The remainder of the book is a review of some of the tools of positive psychology (E.g., develop hobbies, dispute negative thinking, re-connect with nature, experience gratitude, meditate, etc.) that are probably better described in other positive psychology books. Then there is final exhortation to be positive and monitor your ratios. Practicing meditation, which Fredickson herself does with a passion, is an ongoing, major recommendation of this book. If you don't practice meditation and are not inclined to start, then I guarantee you will find this book moderately annoying or worse by the time you have finished reading it.
As if I haven't already been harsh and cruel enough to Fredrickson - who is, after all, a very intelligent, very accomplished, and good-hearted person and probably undeserving of detached criticism of her book - I must add a final concern. One gets the impression that Fredrickson has lived a rather privileged, fortunate life, and that one cannot personally know true happiness unless one has suffered setbacks in life and survived. In a paradoxical way, Fredrickson suffers from the lack of suffering in life, and it does come through at times in giving her exhortations ("meditate ... savor the taste of good food ... go on vacation") an air of elitism and superficiality. Her central example of demonstrating resiliency is surviving her husbands hospital stay (at one of finest hospitals in the country) after his ulcer surgery developed complications. She nervously frets that he was not assigned a hospital bed with a view of nature out his window, but rather a view of another nearby building, and she worries that not having a view of nature will prolong his recovery; she stays by his bed from 10 am to 5 pm each day and worries about getting child care for her young child. She wears a six-inch key around her neck the whole time as a magical talisman to ensure his recovery. Such a histrionic anecdote is not going to impress readers who have suffered far larger losses and setbacks in life.

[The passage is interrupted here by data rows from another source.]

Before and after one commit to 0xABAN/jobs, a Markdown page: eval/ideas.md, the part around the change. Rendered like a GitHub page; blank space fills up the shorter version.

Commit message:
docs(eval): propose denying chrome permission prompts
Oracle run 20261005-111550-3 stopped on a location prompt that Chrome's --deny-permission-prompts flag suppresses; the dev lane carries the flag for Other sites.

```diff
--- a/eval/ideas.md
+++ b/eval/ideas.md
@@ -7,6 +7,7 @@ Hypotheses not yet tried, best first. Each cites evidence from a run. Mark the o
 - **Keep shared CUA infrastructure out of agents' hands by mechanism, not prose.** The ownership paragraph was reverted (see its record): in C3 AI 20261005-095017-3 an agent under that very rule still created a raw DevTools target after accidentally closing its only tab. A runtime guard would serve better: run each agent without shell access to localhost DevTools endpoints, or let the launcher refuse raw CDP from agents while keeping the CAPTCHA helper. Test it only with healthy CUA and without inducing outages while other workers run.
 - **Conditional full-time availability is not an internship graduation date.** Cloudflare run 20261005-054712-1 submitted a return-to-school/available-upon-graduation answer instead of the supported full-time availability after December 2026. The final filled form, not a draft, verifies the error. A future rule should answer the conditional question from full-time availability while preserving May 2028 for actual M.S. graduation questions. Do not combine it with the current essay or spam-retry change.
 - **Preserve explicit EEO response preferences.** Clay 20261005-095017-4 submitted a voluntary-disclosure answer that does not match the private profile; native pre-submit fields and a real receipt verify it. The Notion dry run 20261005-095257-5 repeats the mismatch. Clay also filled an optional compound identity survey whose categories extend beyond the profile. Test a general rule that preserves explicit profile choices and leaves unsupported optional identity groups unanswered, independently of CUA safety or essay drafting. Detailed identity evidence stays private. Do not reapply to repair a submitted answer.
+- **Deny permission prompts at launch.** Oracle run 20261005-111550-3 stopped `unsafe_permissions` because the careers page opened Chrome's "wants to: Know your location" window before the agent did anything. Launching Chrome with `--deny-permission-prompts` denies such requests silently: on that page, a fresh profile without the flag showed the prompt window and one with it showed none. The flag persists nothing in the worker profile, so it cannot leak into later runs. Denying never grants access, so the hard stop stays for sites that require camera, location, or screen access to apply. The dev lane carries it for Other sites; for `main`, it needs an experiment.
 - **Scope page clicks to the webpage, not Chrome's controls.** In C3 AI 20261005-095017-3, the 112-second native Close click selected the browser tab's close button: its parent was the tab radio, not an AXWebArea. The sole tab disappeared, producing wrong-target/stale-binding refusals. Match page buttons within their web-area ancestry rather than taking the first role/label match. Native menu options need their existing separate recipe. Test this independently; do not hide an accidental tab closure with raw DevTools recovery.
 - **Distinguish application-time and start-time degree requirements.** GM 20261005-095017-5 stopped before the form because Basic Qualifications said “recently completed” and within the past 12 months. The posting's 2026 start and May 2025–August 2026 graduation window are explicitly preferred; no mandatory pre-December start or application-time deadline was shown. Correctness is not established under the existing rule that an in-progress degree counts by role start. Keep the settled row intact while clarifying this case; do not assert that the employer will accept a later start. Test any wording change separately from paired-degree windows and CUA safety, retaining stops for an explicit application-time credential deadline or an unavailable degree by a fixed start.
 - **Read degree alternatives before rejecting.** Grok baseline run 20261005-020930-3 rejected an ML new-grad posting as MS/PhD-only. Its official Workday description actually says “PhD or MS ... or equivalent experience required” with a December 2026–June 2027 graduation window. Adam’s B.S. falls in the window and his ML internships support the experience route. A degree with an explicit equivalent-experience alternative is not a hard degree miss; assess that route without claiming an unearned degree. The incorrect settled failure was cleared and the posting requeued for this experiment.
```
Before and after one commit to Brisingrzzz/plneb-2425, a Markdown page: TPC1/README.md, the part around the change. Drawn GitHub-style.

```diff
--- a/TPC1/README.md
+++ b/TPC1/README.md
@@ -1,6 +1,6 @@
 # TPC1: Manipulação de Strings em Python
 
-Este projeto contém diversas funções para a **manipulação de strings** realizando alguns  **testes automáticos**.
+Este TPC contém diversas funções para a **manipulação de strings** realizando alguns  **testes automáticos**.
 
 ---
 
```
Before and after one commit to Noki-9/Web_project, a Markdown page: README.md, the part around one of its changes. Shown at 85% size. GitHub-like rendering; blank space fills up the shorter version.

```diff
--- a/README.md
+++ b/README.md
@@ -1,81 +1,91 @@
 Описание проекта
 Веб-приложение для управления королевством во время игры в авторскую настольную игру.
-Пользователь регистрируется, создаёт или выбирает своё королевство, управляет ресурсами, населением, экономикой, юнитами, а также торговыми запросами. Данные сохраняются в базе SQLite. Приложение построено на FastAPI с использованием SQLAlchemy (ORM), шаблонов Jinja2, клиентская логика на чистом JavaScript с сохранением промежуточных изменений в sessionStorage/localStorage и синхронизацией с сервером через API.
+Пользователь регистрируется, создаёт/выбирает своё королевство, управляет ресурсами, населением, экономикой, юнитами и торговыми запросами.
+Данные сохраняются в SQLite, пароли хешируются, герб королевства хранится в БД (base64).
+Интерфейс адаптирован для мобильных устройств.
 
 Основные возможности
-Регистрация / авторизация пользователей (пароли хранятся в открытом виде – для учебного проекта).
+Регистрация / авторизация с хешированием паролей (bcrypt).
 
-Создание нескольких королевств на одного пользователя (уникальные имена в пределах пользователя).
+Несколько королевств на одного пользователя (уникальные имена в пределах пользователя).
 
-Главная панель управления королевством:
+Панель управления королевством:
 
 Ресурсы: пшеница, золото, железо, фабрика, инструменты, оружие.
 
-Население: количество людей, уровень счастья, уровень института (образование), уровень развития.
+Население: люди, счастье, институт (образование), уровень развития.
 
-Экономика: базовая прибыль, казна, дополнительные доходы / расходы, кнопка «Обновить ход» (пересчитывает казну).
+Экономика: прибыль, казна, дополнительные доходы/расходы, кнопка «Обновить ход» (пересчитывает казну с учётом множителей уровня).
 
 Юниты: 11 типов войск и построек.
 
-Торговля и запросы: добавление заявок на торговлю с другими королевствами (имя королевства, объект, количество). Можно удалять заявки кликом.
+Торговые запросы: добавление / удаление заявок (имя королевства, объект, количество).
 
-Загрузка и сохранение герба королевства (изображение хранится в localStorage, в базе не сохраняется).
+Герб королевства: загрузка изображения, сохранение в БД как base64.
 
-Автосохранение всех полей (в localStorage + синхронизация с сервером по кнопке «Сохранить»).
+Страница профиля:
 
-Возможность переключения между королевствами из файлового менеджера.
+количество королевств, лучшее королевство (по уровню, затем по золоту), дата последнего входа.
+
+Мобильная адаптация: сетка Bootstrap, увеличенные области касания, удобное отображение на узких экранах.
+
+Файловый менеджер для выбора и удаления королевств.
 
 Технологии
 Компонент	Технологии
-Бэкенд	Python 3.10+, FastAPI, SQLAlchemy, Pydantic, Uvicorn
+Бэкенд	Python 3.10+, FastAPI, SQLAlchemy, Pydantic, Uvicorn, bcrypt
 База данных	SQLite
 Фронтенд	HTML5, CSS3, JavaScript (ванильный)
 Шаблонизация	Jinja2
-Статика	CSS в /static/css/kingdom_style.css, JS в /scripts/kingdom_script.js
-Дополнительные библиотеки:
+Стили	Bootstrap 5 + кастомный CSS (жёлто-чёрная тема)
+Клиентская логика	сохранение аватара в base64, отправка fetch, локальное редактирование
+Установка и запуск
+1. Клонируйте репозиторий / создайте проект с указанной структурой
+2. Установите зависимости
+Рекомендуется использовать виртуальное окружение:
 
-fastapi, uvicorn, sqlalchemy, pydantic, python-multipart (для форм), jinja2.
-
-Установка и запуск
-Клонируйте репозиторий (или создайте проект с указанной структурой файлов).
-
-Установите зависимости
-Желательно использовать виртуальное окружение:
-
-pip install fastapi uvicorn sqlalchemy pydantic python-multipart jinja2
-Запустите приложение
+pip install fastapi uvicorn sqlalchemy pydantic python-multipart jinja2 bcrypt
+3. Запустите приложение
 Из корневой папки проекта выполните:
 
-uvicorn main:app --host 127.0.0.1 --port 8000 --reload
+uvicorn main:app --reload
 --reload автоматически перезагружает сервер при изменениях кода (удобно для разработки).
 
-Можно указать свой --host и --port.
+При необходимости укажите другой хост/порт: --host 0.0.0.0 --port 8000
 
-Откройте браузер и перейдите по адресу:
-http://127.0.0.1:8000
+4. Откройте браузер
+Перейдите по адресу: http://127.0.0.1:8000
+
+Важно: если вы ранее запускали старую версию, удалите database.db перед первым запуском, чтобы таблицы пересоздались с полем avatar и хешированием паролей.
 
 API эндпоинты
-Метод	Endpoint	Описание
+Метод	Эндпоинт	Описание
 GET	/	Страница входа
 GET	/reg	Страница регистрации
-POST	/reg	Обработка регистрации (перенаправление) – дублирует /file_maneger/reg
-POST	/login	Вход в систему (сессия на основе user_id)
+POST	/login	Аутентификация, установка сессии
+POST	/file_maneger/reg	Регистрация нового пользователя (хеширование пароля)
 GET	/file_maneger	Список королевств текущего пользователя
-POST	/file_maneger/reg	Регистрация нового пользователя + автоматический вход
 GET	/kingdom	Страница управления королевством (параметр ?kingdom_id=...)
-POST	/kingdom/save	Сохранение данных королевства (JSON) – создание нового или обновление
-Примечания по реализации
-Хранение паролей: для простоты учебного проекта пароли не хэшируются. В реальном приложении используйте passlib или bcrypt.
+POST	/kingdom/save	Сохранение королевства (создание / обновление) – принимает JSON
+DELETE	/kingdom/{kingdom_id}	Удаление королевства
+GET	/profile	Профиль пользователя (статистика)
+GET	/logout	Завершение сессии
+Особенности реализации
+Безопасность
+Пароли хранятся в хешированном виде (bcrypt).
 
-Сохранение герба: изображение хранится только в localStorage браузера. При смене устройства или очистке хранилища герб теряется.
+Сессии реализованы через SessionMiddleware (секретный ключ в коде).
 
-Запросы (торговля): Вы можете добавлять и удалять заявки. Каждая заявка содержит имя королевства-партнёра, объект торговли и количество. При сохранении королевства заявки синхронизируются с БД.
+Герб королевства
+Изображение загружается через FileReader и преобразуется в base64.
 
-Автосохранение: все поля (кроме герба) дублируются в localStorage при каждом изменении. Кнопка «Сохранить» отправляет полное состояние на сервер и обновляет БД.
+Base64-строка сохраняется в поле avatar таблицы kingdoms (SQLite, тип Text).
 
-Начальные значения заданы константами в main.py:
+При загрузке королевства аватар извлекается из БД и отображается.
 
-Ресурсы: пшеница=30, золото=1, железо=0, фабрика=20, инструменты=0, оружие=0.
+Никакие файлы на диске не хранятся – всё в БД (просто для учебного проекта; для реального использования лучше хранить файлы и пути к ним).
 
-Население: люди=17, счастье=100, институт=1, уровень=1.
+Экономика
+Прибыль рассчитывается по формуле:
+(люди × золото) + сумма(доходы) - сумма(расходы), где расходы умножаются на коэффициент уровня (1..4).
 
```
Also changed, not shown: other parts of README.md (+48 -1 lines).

I hope I haven't offended the many fans of this book, and that I have fairly identified some of the strengths of the book. I would recommed an interested reader turn first to the other works on the subject that I have cited above.